SOURCE MATERIAL:
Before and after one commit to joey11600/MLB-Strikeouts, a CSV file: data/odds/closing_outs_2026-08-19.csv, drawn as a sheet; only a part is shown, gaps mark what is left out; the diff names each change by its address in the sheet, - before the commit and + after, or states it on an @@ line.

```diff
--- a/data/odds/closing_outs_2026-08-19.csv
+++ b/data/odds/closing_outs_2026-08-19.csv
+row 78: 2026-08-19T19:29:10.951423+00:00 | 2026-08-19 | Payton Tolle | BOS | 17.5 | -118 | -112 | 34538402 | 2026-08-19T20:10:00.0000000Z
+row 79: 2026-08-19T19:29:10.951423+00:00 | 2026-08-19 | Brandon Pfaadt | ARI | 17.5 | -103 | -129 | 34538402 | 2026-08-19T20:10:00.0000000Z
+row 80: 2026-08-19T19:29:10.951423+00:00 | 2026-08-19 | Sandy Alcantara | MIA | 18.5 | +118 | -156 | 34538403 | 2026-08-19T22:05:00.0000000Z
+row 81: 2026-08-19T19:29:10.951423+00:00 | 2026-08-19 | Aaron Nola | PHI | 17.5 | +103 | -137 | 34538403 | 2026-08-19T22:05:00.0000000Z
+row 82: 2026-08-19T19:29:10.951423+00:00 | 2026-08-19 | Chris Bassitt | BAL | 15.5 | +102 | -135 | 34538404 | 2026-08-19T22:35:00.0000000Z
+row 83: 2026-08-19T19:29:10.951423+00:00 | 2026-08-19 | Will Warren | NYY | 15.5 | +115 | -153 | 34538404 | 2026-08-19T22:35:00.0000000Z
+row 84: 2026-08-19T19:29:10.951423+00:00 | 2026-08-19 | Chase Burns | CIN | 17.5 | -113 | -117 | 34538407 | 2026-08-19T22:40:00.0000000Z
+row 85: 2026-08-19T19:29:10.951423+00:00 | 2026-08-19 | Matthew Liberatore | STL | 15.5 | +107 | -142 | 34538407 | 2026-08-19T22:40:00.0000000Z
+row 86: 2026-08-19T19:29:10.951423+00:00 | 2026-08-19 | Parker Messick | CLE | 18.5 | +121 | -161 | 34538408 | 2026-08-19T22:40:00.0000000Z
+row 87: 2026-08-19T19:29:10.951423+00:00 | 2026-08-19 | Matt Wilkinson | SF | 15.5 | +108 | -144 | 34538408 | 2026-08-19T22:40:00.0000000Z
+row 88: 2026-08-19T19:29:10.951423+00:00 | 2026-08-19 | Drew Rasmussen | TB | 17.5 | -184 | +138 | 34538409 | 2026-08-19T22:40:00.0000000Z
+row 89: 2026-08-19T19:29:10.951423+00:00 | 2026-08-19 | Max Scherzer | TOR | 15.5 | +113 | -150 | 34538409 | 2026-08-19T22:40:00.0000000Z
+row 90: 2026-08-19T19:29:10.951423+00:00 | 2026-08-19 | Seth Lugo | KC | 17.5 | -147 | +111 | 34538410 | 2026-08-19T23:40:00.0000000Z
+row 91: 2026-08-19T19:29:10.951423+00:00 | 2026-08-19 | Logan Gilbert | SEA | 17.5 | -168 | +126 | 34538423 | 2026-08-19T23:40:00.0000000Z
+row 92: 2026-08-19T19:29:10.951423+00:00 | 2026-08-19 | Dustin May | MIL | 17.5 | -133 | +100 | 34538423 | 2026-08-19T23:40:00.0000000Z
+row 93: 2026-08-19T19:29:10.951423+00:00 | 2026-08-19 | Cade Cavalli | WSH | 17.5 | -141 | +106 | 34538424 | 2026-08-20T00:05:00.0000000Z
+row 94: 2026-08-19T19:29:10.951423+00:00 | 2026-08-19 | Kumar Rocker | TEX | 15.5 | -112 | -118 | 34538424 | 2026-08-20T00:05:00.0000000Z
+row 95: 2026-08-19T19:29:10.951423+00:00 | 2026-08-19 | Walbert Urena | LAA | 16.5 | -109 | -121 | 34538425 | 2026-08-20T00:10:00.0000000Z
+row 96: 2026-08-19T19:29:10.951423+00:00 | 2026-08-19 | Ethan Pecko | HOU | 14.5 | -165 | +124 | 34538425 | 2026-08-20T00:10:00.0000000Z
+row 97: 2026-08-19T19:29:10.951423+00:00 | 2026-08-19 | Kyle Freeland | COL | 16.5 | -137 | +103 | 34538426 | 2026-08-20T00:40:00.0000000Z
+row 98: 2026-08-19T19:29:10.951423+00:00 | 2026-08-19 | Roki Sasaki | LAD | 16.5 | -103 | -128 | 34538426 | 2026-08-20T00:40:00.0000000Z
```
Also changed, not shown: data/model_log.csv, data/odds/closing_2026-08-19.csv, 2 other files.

WHAT YOU WILL DO:
Show all lines of the material in which the word "shown" can be found.

RESPONSE:
Before and after one commit to joey11600/MLB-Strikeouts, a CSV file: data/odds/closing_outs_2026-08-19.csv, drawn as a sheet; only a part is shown, gaps mark what is left out; the diff names each change by its address in the sheet, - before the commit and + after, or states it on an @@ line.
Also changed, not shown: data/model_log.csv, data/odds/closing_2026-08-19.csv, 2 other files.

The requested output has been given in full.